On New Year’s Eve, Ukraine’s top comedian Volodymyr Zelenskiy announced that he will run for president.
The timing of the announcement was curious: Zelenskiy’s short spot aired before President Petro Poroshenko’s annual address on the second most popular TV channel “1+1,” which belongs to Ihor Kolomoisky. The order caused many to speculate that the Ukrainian oligarch Kolomoisky is backing the forty-year-old comedian.
In 2015, Zelenskiy starred as a Ukrainian teacher who becomes president in the popular television series “Servant of the People.” Zelenskiy plays ordinary school teacher Vasiliy Holoborodko, whose tirade against the Ukrainian authorities was captured on a secret video recorder. After Zelenskiy’s students publish the video on YouTube, the teacher becomes extremely popular and decides to leave his job and run for the presidency using crowdfunding. He wins, and Holoborodko is an honest and passionate president who doesn’t take bribes. He lives with his family in the suburbs and uses public transportation to get to work.
It’s great TV but rumors began to spread that Zelenskiy might want to be the real president. No one knew if he was serious about running. And no one knew what his platform would be. Meanwhile, he refused to grant interviews and made it clear that he was working on the third series of “Servant of the People.”
Meanwhile, Zelenskiy’s polling numbers grew and he began to best the incumbent and other known faces. In a November poll, he came in second at 11 percent. Only former Prime Minister Yulia Tymoshenko scored better with 21 percent. Another poll predicted that Zelenskiy might beat Tymoshenko in the second round of the presidential election (no candidate is expected to win outright). One persistent rumor is that Tymoshenko isn’t afraid of anyone, except Zelenskiy.
Even if Zelenskiy loses the presidential race, he’s a huge player in Ukraine’s politics now. Zelenskiy, Tymoshenko, and Poroshenko are likely to be the top three presidential candidates in the first round; if Zelenskiy comes in third, he will determine which candidate wins in the second round by supporting or denouncing one of them. And then there’s the fall parliamentary elections. His party has every chance to enter parliament even if he loses.
The day after he made his announcement, Zelenskiy appears in a short video in snowy Kyiv asking volunteers to join his team. So far, 198,000 people have signed up. The comedian says he wants everyone, but there’s one condition: one must be new to politics.

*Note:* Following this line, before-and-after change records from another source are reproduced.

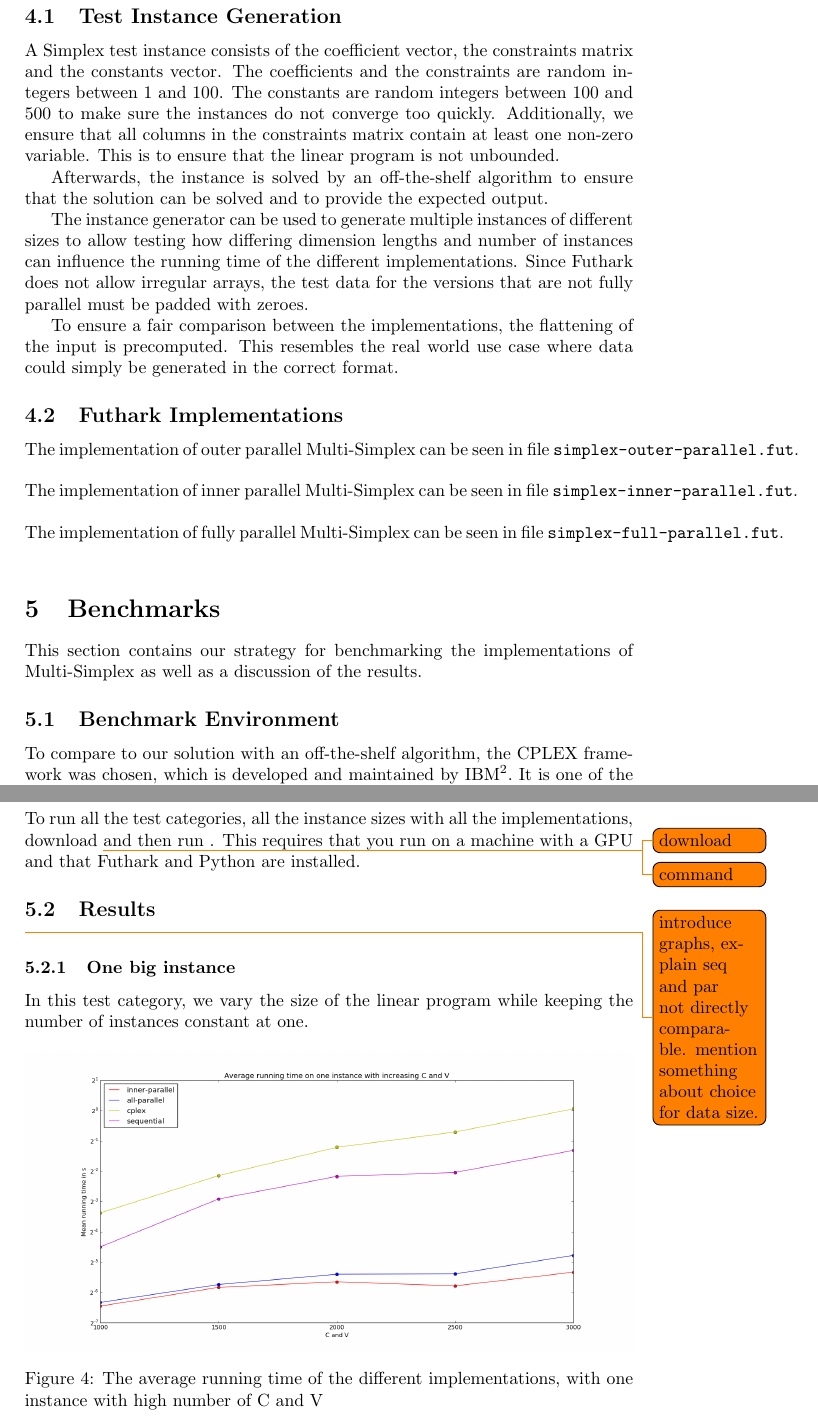
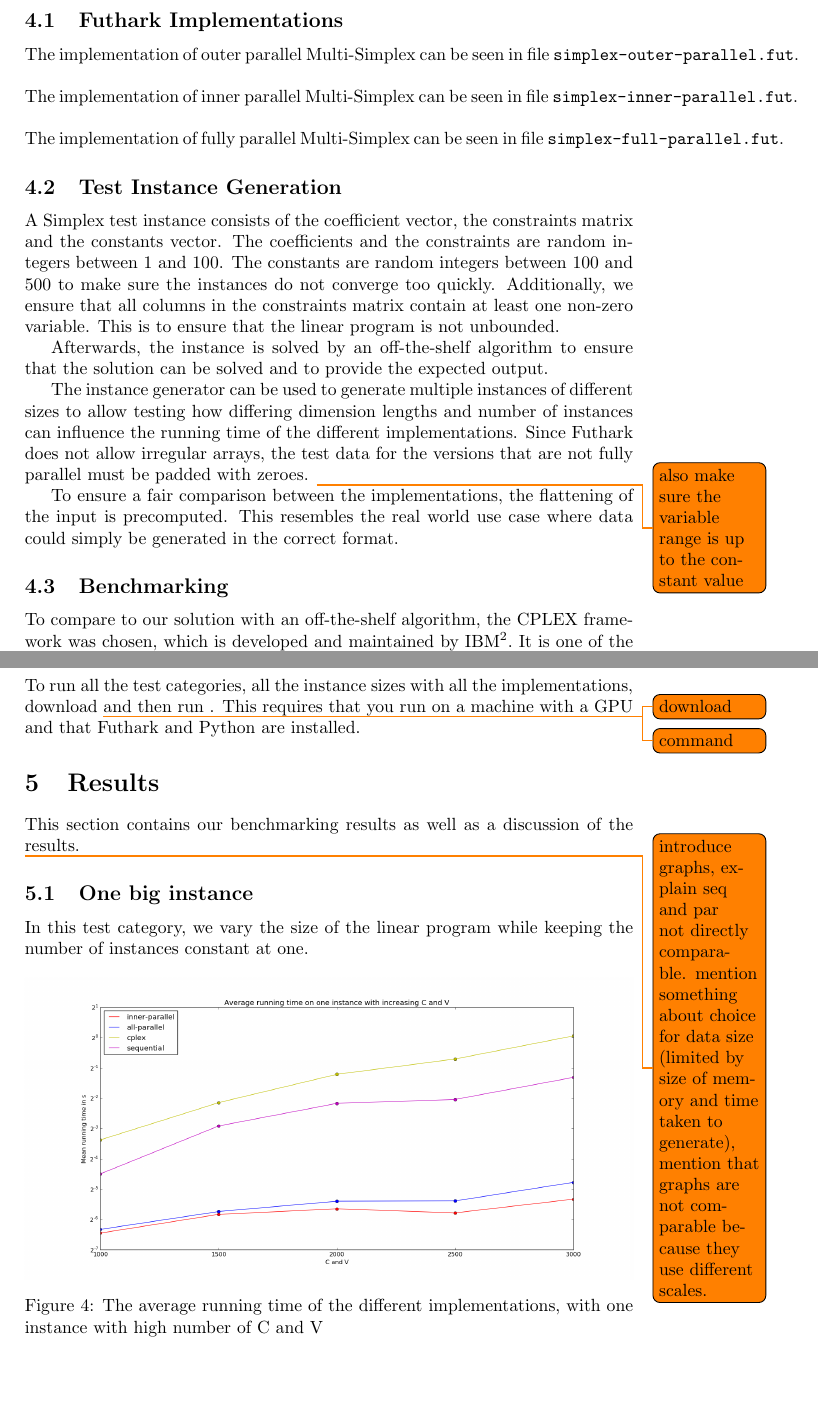
Before and after one commit to anders-wind/GPU-Simplex, a LaTeX document (Doc/report.tex, which reads Doc/implementation.tex, Doc/results.tex): two parts of pages 9 and 10 of 14, joined at a grey line, cut so that both start at the same text, the shorter picture padded with empty space. Compiled offline with pdfLaTeX.

Commit message:
move benchmark description up in implementation section

```diff
--- a/Doc/implementation.tex
+++ b/Doc/implementation.tex
@@ -2,15 +2,6 @@
 \section{Implementation}
 
 This section contains a description of our implementation of parallel Multi-Simplex in the GPU-parallel programming language Futhark.
-
-\subsection{Test Instance Generation}
-A Simplex test instance consists of the coefficient vector, the constraints matrix and the constants vector. The coefficients and the constraints are random integers between 1 and 100. The constants are random integers between 100 and 500 to make sure the instances do not converge too quickly. Additionally, we ensure that all columns in the constraints matrix contain at least one non-zero variable. This is to ensure that the linear program is not unbounded.
-
-Afterwards, the instance is solved by an off-the-shelf algorithm to ensure that the solution can be solved and to provide the expected output.
-
-The instance generator can be used to generate multiple instances of different sizes to allow testing how differing dimension lengths and number of instances can influence the running time of the different implementations. Since Futhark does not allow irregular arrays, the test data for the versions that are not fully parallel must be padded with zeroes.
-
-To ensure a fair comparison between the implementations, the flattening of the input is precomputed. This resembles the real world use case where data could simply be generated in the correct format.
 
 \subsection{Futhark Implementations}
 The implementation of outer parallel Multi-Simplex can be seen in file \texttt{simplex-outer-parallel.fut}.
@@ -20,3 +11,15 @@ The implementation of inner parallel Multi-Simplex can be seen in file \texttt{s
 
 \newpar
 The implementation of fully parallel Multi-Simplex can be seen in file \texttt{simplex-full-parallel.fut}.
+
+\subsection{Test Instance Generation}
+A Simplex test instance consists of the coefficient vector, the constraints matrix and the constants vector. The coefficients and the constraints are random integers between 1 and 100. The constants are random integers between 100 and 500 to make sure the instances do not converge too quickly. Additionally, we ensure that all columns in the constraints matrix contain at least one non-zero variable. This is to ensure that the linear program is not unbounded.
+
+Afterwards, the instance is solved by an off-the-shelf algorithm to ensure that the solution can be solved and to provide the expected output.
+
+The instance generator can be used to generate multiple instances of different sizes to allow testing how differing dimension lengths and number of instances can influence the running time of the different implementations. Since Futhark does not allow irregular arrays, the test data for the versions that are not fully parallel must be padded with zeroes. \todo{also make sure the variable range is up to the constant value}
+
+To ensure a fair comparison between the implementations, the flattening of the input is precomputed. This resembles the real world use case where data could simply be generated in the correct format.
+
+\subsection{Benchmarking}
+To compare to our solution with an off-the-shelf algorithm, the CPLEX framework was chosen, which is developed and maintained by IBM\footnote{\url{http://www-01.ibm.com/software/commerce/optimization/cplex-optimizer/index.html}}. It is one of the most used optimization frameworks and can solve both linear and integer linear programs efficiently.
@@ -22,0 +32 @@ The implementation of fully parallel Multi-Simplex can be seen in file \texttt{s
+\newpar To run all the test categories, all the instance sizes with all the implementations, download \todo{download} and then run \todo{command}. This requires that you run on a machine with a GPU and that Futhark and Python are installed.
--- a/Doc/benchmarks.tex
+++ b/Doc/results.tex
@@ -1,8 +1,7 @@
 % !TeX spellcheck=en_GB
-\section{Benchmarks}
+\section{Results}
 
-This section contains our strategy for benchmarking the implementations of Multi-Simplex as well as a discussion of the results.
+This section contains our benchmarking results as well as a discussion of the results.
 
-\subsection{Benchmark Environment}
-To compare to our solution with an off-the-shelf algorithm, the CPLEX framework was chosen, which is developed and maintained by IBM\footnote{\url{http://www-01.ibm.com/software/commerce/optimization/cplex-optimizer/index.html}}. It is one of the most used optimization frameworks and can solve both linear and integer linear programs efficiently.
+\todo{introduce graphs, explain seq and par not directly comparable. mention something about choice for data size (limited by size of memory and time taken to generate), mention that graphs are not comparable because they use different scales.}
 
@@ -14,9 +8,4 @@ implementation were tested on a Ubuntu 14.04 machine with 8 GB memory and an Int
-\newpar To run all the test categories, all the instance sizes with all the implementations, download \todo{download} and then run \todo{command}. This requires that you run on a machine with a GPU and that Futhark and Python are installed.
-
-\subsection{Results}
-\todo{introduce graphs, explain seq and par not directly comparable. mention something about choice for data size.}
-
-\subsubsection{One big instance}
+\subsection{One big instance}
 In this test category, we vary the size of the linear program while keeping the number of instances constant at one.
 
 \begin{figure}[H]
```
Also changed, not shown: Doc/report.tex (+1 -1 lines), Doc/implementation.tex (6 more changed lines), Doc/results.tex (11 more changed lines).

In spite of the hype, Zelenskiy’s got a reputational problem. Many connect Zelenskiy with Kolomoisky, the Ukrainian oligarch and governor of the Dnipro region in 2014-2015. After a conflict with the government, Kolomoisky moved to Israel. Kolomoisky owns the 1+1 TV channel, which airs “Servant of the People” and Zelenskiy’s talk show. Others speculate that the oligarch is supporting Zelenskiy as payback, since Poroshenko and Kolomoisky have a long-term personal conflict.
In interviews, both Zelenskiy and Kolomoisky claim they are only business partners. “We don’t have slavery and I didn’t sign any contract with my blood,” Zelenskiy said.
Despite these statements, many questions remain. Who will fund Zelenskiy’s campaign, including the 2.5 million hryvnias (about $90,000) registration deposit for his candidacy? What’s Zelenskiy’s political platform and who will make up his team given that only three months remain until the election? Finally, what role will the 1+1 channel play?
Many Ukrainian voters are still undecided and a majority don’t trust anyone in power, which gives Zelenskiy a real chance at first, second or third place. When I spoke with ordinary voters, many compared Zelenskiy to Ronald Reagan, who was also an actor before politics. However, he had served as governor of California, while Zelenskiy is a complete novice.
Once Ukrainians return from the holidays, the presidential campaign will be in full swing with almost forty candidates. On the one hand, Zelenskiy may become a serious contender by satisfying a desire of voters for new faces in politics. His readiness to build a team from those who have never been in politics may pave the way for young, professional Ukrainians to join public life.
On the other hand, it would be foolish to underestimate the oligarchs, who have determined the Ukrainian political landscape over the last twenty years. This campaign will not be an exception.
One thing is clear, however: Ukraine’s presidential elections will be anything but boring.
Mykola Vorobiov is a Ukrainian journalist and a former Austrian Marshall Plan Foundation fellow at Johns Hopkins University (SAIS) in 2017-2018.